As most of you know, since my mother-in-law’s death I’ve been on a mission to find ways to keep the memory of Sue alive for my baby girl. That desire, in turn, sparked a passion to help other families in the same situation.
Unfortunately, I have many close friends mourning the loss of a parent, right at the time when we’re figuring out how to be parents ourselves. The idea that our little ones won’t know those special people—people who would’ve been such integral parts of their lives, our lives—is simply unfathomable.
That’s why I was intrigued when my friend Jen told me about her continued connection to her mother through food, particularly the native Colombian dish, arroz con pollo. I asked her to write about it, so I could share it with all of you. The result is this beautiful guest post.
Thank you, Jen, for your support, understanding, inspiration, and willingness to share. You, like your mother, make this world a better place. I’m so glad I know you, and through you, her.
Without further ado …
Nothing brings back memories of my mom better than food. It’s been nine years since she passed away, and I can still taste her arroz con pollo.
As early as I can remember, I loved spending time with my mom in the kitchen.
She taught me how to make patacones, papas choriadas, pan de yuca, arepas, ajiaco, and on one ambitious day, empanadas. We would sing along to Colombian music playing from the family room. Yo me llamo cumbia, yo soy la reina por donde voy… Or of course, to Julio Iglesias.
She would tell funny stories of learning to cook in the early days of her marriage to my dad, an American. Here’s one of my favorites:
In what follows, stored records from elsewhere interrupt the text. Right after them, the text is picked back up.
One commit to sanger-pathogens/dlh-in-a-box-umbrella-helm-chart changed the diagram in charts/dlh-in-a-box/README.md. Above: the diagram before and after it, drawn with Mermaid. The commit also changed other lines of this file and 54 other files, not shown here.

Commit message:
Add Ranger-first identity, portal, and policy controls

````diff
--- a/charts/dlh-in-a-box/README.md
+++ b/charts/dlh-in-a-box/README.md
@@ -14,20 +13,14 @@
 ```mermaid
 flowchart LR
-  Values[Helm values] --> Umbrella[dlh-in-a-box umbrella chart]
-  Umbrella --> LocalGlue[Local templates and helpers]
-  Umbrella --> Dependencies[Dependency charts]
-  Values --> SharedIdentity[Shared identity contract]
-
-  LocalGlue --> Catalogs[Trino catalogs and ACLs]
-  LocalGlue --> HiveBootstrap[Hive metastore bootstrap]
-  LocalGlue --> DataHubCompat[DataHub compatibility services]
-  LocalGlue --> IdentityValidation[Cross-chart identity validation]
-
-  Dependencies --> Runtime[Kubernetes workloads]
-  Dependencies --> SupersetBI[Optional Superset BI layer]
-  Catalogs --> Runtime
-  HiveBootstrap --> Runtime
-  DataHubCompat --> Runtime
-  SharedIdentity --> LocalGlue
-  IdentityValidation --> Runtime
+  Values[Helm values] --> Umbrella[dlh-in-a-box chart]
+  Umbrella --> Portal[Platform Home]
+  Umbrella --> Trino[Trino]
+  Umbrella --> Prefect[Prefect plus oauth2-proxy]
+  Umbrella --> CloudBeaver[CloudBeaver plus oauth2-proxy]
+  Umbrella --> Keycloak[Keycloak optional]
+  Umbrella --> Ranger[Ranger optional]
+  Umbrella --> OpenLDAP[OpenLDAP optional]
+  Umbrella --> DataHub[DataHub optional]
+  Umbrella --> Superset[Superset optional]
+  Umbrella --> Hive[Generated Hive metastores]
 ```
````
New to the United States, she and my dad went to a friend’s house for dinner where they served a baked zucchini dish. My dad seemed to like it, so she decided to recreate it. But when he started eating her version, his face grimaced. Having never cooked zucchini before, she confused it with cucumber. Baked cucumber? Yuck! The punch line was always, “And your dad didn’t even like zucchini! He just ate it to be polite!” She mostly stuck to traditional Colombian dishes after that.
She would tell me that the way to a man’s heart is though his stomach and sing me a familiar children’s song.
Arroz con leche, me quiero casar
Con una muchachita que sabe concinar.
(Rice pudding, I want to marry
A young lady who knows how to cook.)
I would laugh and change the words to bailar or cantar or nadar (dance or sing or swim).
In college, I started coming home with my own ideas about how to make our family favorites. Let’s add eggplant to this. Let’s make that with brown rice instead. Let’s make this—gasp!—vegetarian. She was usually skeptical, but always amused by the results.
When she died, everything crystallized. All I wanted were the unadulterated flavors of my childhood. I would reach into the depths of my memory for those unwritten recipes, those perfect ingredients, those exact measurements in the hope that I could feel her presence again even for just one meal.
There was comfort in my attempts, but even more solace in the occasions that brought my dad and sisters together to remember her—her birthday, the anniversary of her death, Mother’s Day.
There was also sadness, the looming feeling that each batch of lentils was getting further away from the original taste I craved. I worried that I would not be able to pass on my mom’s legacy, or at the very least her cooking, to my own (as yet unborn) children.
But I kept trying. In fact, the first meal I ever cooked for my now-husband was arroz con pollo. I should mention here that Colombian chicken and rice is to me what hashweh is to my as my Palestinian-American husband. Hashweh is an Arabic rice dish with ground beef, cardamom, and allspice. Our culinary roots run deep.
One day a few months ago, I was making “Mom’s Lentils” again. Carlos Vives played in the background. I opened the freezer and saw that we had Jordanian allspice, a gift from my mother-in-law. An idea came to mind: forgo the ubiquitous Goya Sazón seasoning packets of my childhood in favor of an Arabic-Colombian fusion? Yes! Pushing aside any thoughts of betraying our family traditions, I went for it. And it was good!
My mom never met my husband Ramsey or my son Faris. I try to picture what life would be like if she were still alive. I imagine her visiting me in San Francisco, holding my baby, chatting with my mother-in-law, sitting down for dinner, trying hashweh for the first time …
So, Colombian lentils with allspice, a new family tradition. My mom would surely be amused.